Although lots of people like technology and fashion, the two don't always mix. After all, no one wants to resemble a well-dressed robot.
With many tech wearable devices becoming available to consumers, including smart watches and fitness tracking devices, the demand for gear to accessorize with clothes is becoming more important—especially to females. According to a study by The NPD Group, women outnumber men among prospective buyers of wearable devices, and are more likely to use smartphones for just about everything.
The landscape paves the way for designers like Rebecca Minkoff, an accessories and apparel designer who has recently launched a smart jewelry collection for her fashion-forward clients. The combination of high fashion and high technology is targeted at those who want to be plugged in, and in vogue.
"Our consumer has her phone in her hand all the time," Minkoff told CNBC's "On the Money" in an interview. "She's in touch with technology. It would only make sense for us to communicate to her in a way she receives information."
She added that there was an additional incentive that can help alleviate a very modern etiquette problem.
"We wanted you to be able to have a meeting or go out with your family and not constantly have you look at your phone," Minkoff added.
Uri Minkoff, the designer's brother works alongside her as cofounder and CEO of the company, said the theory behind the tech-focused accessories was to given women something stylish to wear, and would be seen as tech-savvy.

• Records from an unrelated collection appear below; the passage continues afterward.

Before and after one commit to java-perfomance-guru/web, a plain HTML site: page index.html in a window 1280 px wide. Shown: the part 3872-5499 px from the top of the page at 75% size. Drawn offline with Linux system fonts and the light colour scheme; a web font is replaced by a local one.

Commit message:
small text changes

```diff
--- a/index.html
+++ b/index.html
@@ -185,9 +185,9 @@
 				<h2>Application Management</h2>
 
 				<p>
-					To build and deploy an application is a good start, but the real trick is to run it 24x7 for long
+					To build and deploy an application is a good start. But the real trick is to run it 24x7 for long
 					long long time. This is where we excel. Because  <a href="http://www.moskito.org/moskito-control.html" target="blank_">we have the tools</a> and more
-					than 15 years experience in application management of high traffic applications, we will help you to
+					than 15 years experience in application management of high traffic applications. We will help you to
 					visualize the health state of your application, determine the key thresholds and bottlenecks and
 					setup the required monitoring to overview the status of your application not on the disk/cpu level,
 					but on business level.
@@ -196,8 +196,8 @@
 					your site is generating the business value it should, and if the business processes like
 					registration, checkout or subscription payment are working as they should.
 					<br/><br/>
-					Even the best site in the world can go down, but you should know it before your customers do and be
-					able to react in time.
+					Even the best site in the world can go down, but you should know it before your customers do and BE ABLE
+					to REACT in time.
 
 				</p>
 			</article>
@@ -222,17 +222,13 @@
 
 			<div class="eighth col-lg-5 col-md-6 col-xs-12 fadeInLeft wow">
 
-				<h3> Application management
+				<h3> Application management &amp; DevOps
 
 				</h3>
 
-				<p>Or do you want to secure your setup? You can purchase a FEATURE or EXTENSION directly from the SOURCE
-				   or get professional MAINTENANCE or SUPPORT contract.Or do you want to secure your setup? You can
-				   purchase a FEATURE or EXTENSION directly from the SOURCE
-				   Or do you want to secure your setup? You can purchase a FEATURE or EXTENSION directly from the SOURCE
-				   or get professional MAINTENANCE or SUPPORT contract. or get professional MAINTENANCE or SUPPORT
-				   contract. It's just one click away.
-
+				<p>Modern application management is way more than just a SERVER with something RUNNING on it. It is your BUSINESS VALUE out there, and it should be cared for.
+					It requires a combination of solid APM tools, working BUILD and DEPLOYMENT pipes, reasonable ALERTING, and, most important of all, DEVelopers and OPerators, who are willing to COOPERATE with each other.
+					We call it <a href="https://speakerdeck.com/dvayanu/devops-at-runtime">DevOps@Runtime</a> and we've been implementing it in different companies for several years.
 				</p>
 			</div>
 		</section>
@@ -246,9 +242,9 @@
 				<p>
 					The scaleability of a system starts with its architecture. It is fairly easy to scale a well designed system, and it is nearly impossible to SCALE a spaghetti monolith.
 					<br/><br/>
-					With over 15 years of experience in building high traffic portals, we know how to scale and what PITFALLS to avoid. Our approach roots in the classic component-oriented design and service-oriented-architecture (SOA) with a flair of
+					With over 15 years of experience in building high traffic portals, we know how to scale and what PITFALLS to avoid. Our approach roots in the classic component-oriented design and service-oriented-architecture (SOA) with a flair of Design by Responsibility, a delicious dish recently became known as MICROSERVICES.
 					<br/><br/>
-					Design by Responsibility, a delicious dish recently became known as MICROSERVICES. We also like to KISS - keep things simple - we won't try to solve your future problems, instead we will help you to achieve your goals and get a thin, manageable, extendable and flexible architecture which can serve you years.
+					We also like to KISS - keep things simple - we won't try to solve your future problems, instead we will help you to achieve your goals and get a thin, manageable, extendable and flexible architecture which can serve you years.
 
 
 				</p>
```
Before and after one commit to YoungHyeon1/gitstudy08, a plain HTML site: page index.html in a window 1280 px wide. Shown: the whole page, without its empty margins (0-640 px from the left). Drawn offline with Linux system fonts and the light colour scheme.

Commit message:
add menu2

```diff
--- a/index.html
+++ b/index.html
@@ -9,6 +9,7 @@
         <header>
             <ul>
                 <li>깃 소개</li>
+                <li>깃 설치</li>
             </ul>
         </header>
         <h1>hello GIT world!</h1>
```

Minkoff's 'smart jewelry' comes as the market grows both crowded and in demand. According to the Consumer Electronics Association, 10 percent of shoppers made plans to purchase fitness trackers last holiday season—putting wearables among the hottest Christmas gifts for the past two years.

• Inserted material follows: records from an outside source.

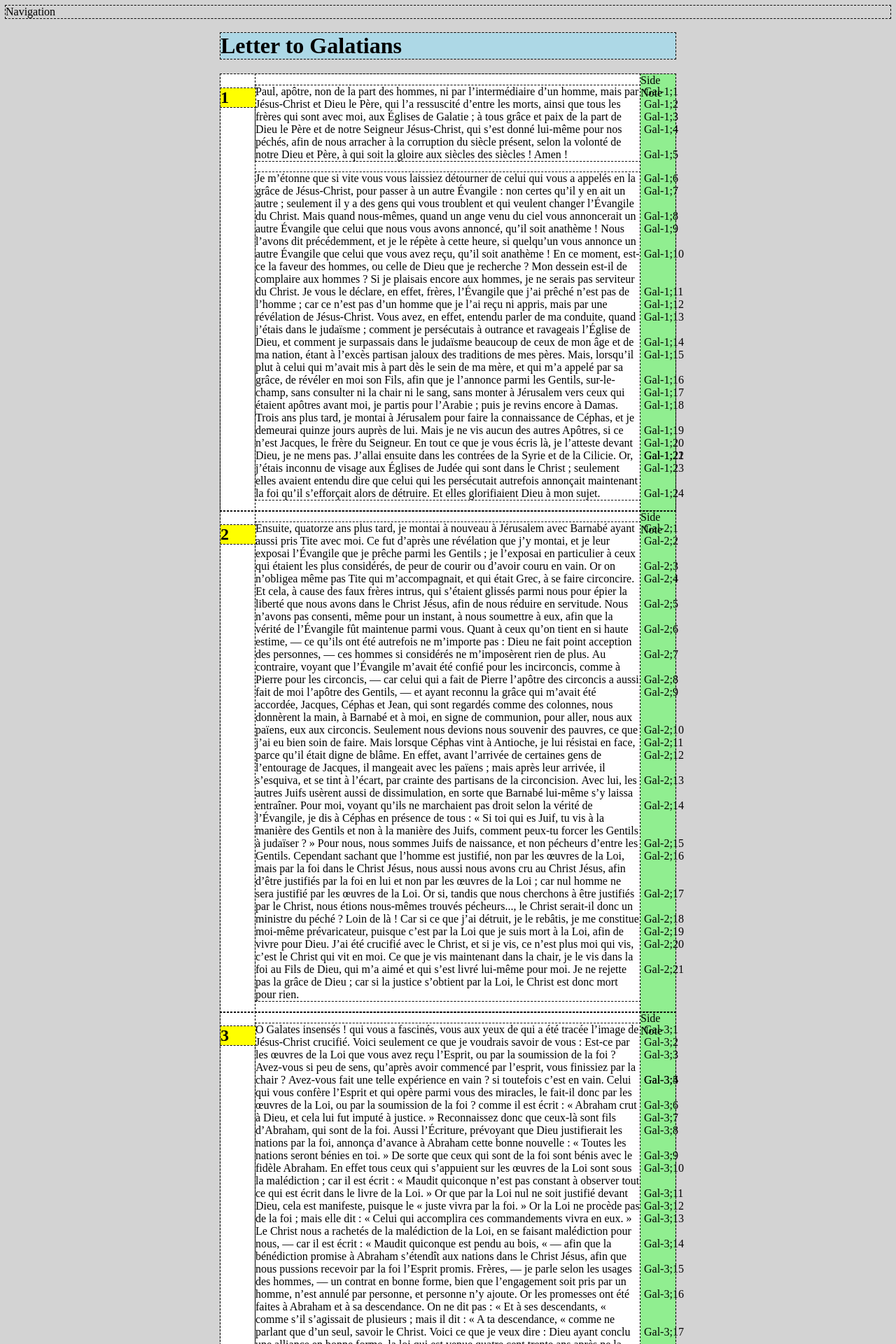
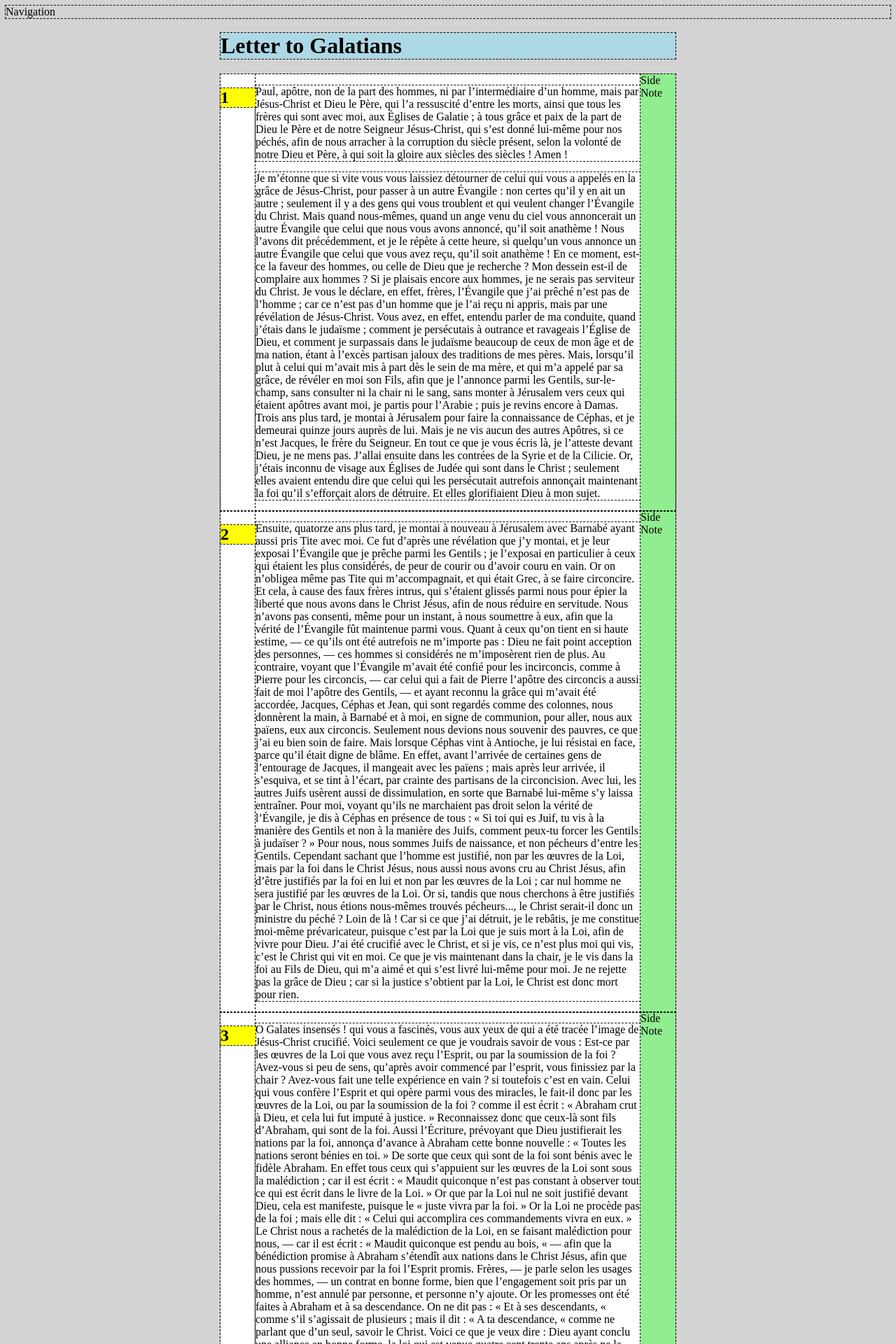
Before and after one commit to dreanod/dreanod.github.io, a Jekyll site: the page built from galatian2.html, in a window 1280 px wide. Shown: the top 1920 px of the page at 70% size. Built offline with Jekyll 4.4.1, drawn with Linux system fonts in a browser that asks for light colours; some of the changed text lies outside the part shown.

Commit message:
Update galatian2.html

```diff
--- a/galatian2.html
+++ b/galatian2.html
@@ -237,10 +237,12 @@
     .verse-ref {
       position: absolute;
       left:calc(50vw + 280px);
+      display: none;
     }
 
     .verse:hover .verse-ref {
       color: red;
+      display: block;
     }
   </style>
 </head>
```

"If we give you a great price-value ratio and you felt great with it, then having the technology is just a boost," said Uri Minkoff.
Last month AT&T, the second largest provider of mobile phones announced they'll be carrying several wearables in their stores, including Minkoff's Notification Bracelet. Priced at $120, the bauble vibrates when you receive a text or call from one of 25-most preferred contacts.
Uri's software background also played a role in creating a digital driven shopping experience in the designer's brick-and-mortar locations.
Last year, the brother-sister team began working with eBay's retail innovation group to incorporate technology for an in-store shopping experience.
Shoppers are greeted by a large screen that lets them finger-swipe through clothing styles and select items to that await them in the store's interactive dressing rooms. Those are outfitted with touch-screen mirrors that allow customers to request different sizes, and input information about their shopping experiences to their phones.
With her designs already sold in nearly 900 Nordstrom locations, as well as in her currently retail locations in New York City, San Francisco and Hong Kong, Rebecca Minkoff plans to open new stores in Chicago, Los Angeles later this year.
The designer considers herself lucky that she was able to take her passion for fashion and share it with her brother. Together, they co-founded a company that is both a family-business and growing fashion empire.
"He's forward thinking with technology, and I make some pretty things sometimes," she added, "so I think it's like a perfect storm."
On the Money airs on CNBC Sundays at 7:30 pm, or check listings for airtimes in local markets.